Hamilton Sundstrand: plenty of career options here & abroad
"I wouldn't be surprised if we doubled our hiring this year,"
a VP says. "We have significant development activity
in virtually every business"
Engineers at Hamilton Sundstrand can anticipate plenty of career options both here and abroad, as the company's aerospace work touches every major air framer in the world, says Dave Carter, VP of engineering and technology. "They can stay engineers and become technical experts or pursue a management-level job or move over to the business side of the organization."
Even with the economic dip in recent years Hamilton Sundstrand has never stopped hiring, Carter notes. In 2008 the company's business was growing and it hired about 500 engineers. Although things slowed down during the downturn in 2009 and 2010 the company still brought in a hundred engineers. This year Carter expects the company to pick up the pace.
"We won't be back to the 2008 levels, but I wouldn't be surprised if we doubled our hiring," he says. "Our demand for engineers is high. We have significant development activity in virtually every business."
Hamilton Sundstrand, a subsidiary of United Technologies Corp (Hartford, CT), is a global corporation with business units that design, manufacture and support aerospace and industrial products for worldwide markets. The company's aerospace business provides products for military vehicles and civilian and military aircraft. It is also the prime contractor for NASA's space suit/life support system and produces environmental control, life support, mechanical and thermal control systems for international space programs.
"Hamilton Sundstrand is a great place to work," Carter says. "We have one of the best employee-scholar programs in the country. We value our employees and provide in-house training and encourage pursuit of advanced degrees. We like our people to be the most educated in the world!"
Hamilton Sundstrand has some 3,000 engineers worldwide at almost thirty engineering sites. They are largely MEs, EEs and software engineers, plus ChEs and some material scientists and engineers at two material labs.
Twenty percent of new tech hires are right out of college, but the majority come with five to ten years of experience, Carter says. An aerospace or manufacturing background is good and software skills are valued across the board.
Many diverse techies are located through company contacts with NSBE and SWE and a corporate partnership with Inroads. "We've been the number-one provider of Inroads scholarships for three consecutive years and have given more than 200 scholarships," Carter notes. Last summer the company brought in some sixty Inroads interns, about half of them in engineering fields.
Once on board, employees go through a standard orientation program that includes diversity issues.
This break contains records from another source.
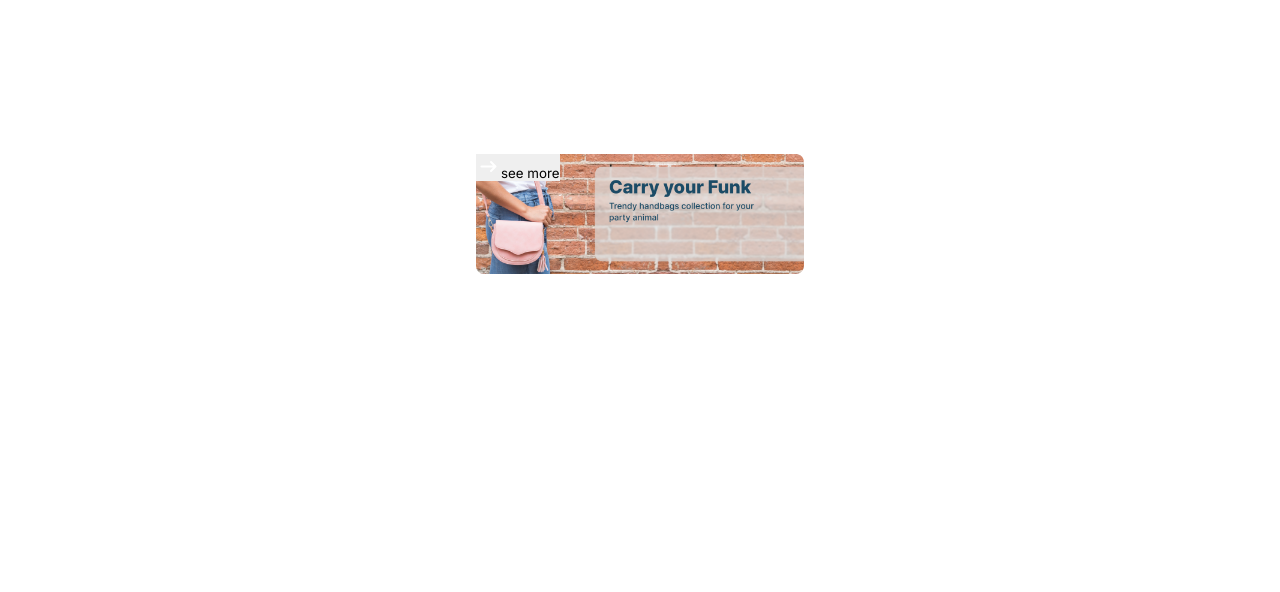
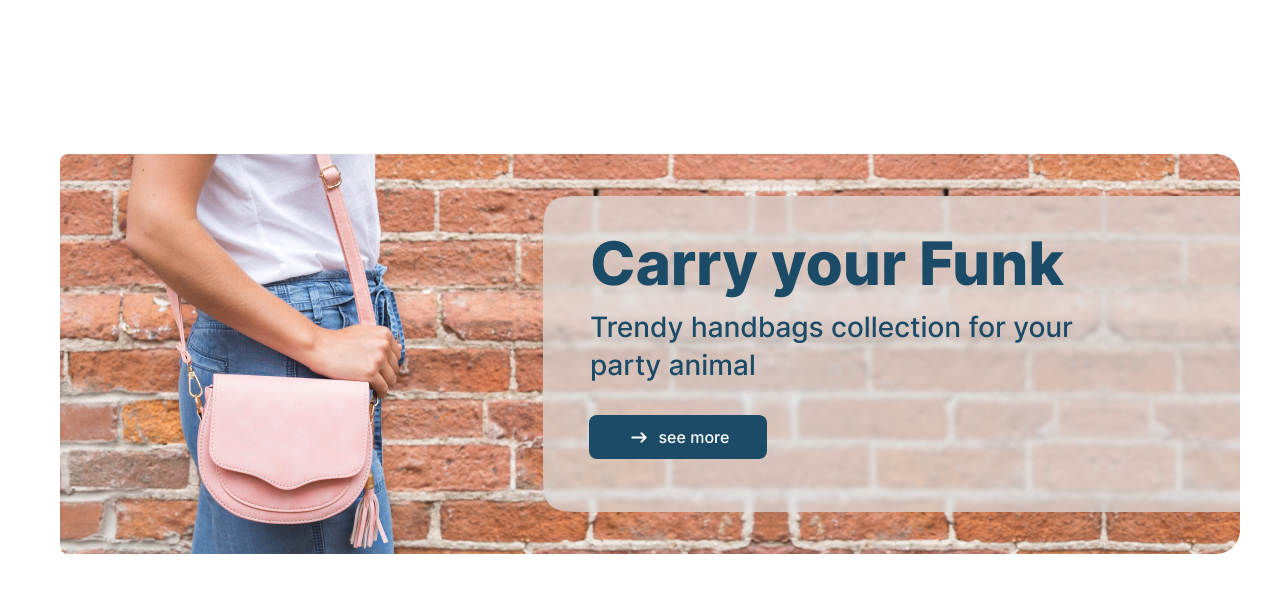
Before and after one commit to Gabriel-Lassen/E-Commerce-CodeVerse, a React (Vite) app in the folder codeverse/: page / in a window 1280 px wide. Shown: the top 592 px of the page. Built offline with nearby package versions, Linux system fonts and the light colour scheme.

Commit message:
feat: HeroBanner - Home page CVS - 05

```diff
--- a/codeverse/src/components/heroBanner-home/index.jsx
+++ b/codeverse/src/components/heroBanner-home/index.jsx
@@ -12,7 +12,7 @@ const HeroBannerHome = () => {
       <div className={styles.HeroBannerHomeWeb}>
         <button className={styles.descriptionBtn}>
           <img src={arrow} alt="" />
-          see more
+          <p>see more</p>
         </button>
       </div>
       <div className={styles.HeroBannerHomeMob2}>
--- a/codeverse/src/components/heroBanner-home/styles.module.scss
+++ b/codeverse/src/components/heroBanner-home/styles.module.scss
@@ -33,7 +33,7 @@
     width: 343px;
     height: 125px;
     flex-shrink: 0;
-    margin-left: 16px;
+    padding-left: 8px;
 
     img {
       border-radius: 8px;
@@ -47,17 +47,53 @@
     position: absolute;
     top: 154px;
     display: flex;
-    width: 100%;
+    width: 98vw;
+    max-width: 1240px;
+    max-height: 400px;
     justify-content: center;
+    padding-left: clamp(20px, 15vw, 60px);
 
     .HeroBannerHomeWeb {
-      width: 328px;
-      height: 120px;
+      max-width: 1240px;
+      width: 98vw;
+      height: 31.25vw;
       background: url("../../assetes/imgs/heroBannerHomeWeb.jpg");
       background-position: right;
       background-repeat: no-repeat;
       background-size: cover;
       border-radius: 8px;
+
+      .descriptionBtn {
+        position: absolute;
+        bottom: 23.7%;
+        max-width: 180px;
+        max-height: 44px;
+        height: 5vw;
+        left: 47.5%;
+        display: flex;
+        max-width: 180px;
+        padding: 0 37.5px;
+        justify-content: center;
+        align-items: center;
+        gap: 8px;
+        border-radius: 8px;
+        background: var(--Primary);
+
+        img {
+          width: 24px;
+          height: 24px;
+          flex-shrink: 0;
+        }
+
+        p {
+          color: var(--Bright);
+          text-align: center;
+          font-size: 16px;
+          font-style: normal;
+          font-weight: 500;
+          line-height: 20px;
+        }
+      }
     }
 
     .HeroBannerHomeMob,
@@ -66,15 +102,3 @@
     }
   }
 }
-
-@media screen and (min-width: 1000px) {
-  .HeroBannerHomeContainer {
-    .HeroBannerHomeWeb {
-      max-height: 500px;
-      .descriptionBtn {
-        bottom: 10%;
-        max-width: 280px;
-      }
-    }
-  }
-}
```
Hamilton Sundstrand takes a local or regional approach to its diversity activities. For example, a diversity council in Rockford, IL studies concerns from employee resource groups (ERGs) in that area. Other regions have their own councils that focus on the local ERGs.
Hamilton Sundstrand did, however, hold a diversity summit last year with input from all the company's ERGs. And UTC, the parent company, has a technology council that oversees all its engineering groups: seven businesses get together monthly to discuss process as well as technical issues. Twice a year they look at diversity and best practices in the engineering staff, Carter says.
"We've been pretty successful bringing in women and Hispanics and we're pushing to recruit more African Americans," Carter notes. Last year the chief technology officer organized a group to go to the National Society of Black Engineers, "and we hired about a dozen engineers from there."
There are a number of ERGs and leadership forums at Hamilton Sundstrand, focused on African Americans, Inroads alums, veterans, Asian American young professionals, women, LGBT employees and several Hispanic groups. The ERGs have their own volunteer programs, and employees across the company get involved in the United Way, Junior Achievement, FIRST Robotics, Habitat for Humanity and Special Olympics.
Mentoring is strong. "Within the company we look to identify high-potential individuals and leaders, and when we do that we assign them mentors from within the existing ranks," Carter says. "Succession planning is part of the reason, and employee development is the other part. Once we attract, we want to retain."
Hamilton Sundstrand tries to accommodate employees' work/life needs if their life circumstances change, Carter says. It offers flexible, part-time and telecommuting options. Some sites have their own gyms; others have cooperative agreements with local gyms for their employees. Domestic partner benefits are offered in some of the larger locations.
Well-qualified job seekers may even get more than one job offer from Hamilton Sundstrand, Carter notes. "We do different types of work in different locations. Rockford is electrical; San Diego is mechanical and Windsor Locks has a variety of jobs. We try to match our needs with employees' desires."
||Windsor Locks, CT
||$5.6 billion in 2010
and supports aerospace and industrial
products for worldwide markets